▶ [Records shown]:
——————————

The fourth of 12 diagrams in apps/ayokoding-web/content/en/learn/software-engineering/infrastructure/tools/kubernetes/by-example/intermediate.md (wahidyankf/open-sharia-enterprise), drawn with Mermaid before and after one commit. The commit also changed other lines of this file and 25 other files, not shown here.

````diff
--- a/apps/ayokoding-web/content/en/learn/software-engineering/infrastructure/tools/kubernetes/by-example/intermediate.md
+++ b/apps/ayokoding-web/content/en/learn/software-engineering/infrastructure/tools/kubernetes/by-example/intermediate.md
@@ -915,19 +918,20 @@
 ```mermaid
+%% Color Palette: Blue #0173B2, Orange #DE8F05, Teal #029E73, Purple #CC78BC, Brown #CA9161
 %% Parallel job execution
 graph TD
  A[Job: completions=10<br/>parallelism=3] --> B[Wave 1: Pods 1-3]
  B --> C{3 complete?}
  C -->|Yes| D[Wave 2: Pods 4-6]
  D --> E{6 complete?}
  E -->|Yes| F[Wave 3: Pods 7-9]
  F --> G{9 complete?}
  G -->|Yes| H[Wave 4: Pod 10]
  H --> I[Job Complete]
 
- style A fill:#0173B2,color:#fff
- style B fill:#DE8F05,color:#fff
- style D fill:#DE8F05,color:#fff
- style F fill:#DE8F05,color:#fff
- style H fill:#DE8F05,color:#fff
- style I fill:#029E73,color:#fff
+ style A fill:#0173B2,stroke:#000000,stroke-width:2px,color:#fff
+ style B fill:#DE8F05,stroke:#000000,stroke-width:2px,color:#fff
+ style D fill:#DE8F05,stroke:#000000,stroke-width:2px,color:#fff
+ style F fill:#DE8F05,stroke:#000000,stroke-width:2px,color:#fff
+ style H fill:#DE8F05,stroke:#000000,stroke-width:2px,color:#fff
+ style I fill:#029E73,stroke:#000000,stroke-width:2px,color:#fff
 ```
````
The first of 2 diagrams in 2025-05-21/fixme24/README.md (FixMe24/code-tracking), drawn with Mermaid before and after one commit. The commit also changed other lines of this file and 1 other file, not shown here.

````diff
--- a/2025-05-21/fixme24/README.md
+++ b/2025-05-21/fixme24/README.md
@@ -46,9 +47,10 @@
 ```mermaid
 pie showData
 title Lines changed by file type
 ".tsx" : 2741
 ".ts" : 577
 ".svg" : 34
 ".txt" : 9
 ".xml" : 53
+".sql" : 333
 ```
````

——————————

▶ [How to complete this task]: Show every line above in which the word "Wave" occurs.

▶ [Response box]:
  A[Job: completions=10<br/>parallelism=3] --> B[Wave 1: Pods 1-3]
  C -->|Yes| D[Wave 2: Pods 4-6]
  E -->|Yes| F[Wave 3: Pods 7-9]
  G -->|Yes| H[Wave 4: Pod 10]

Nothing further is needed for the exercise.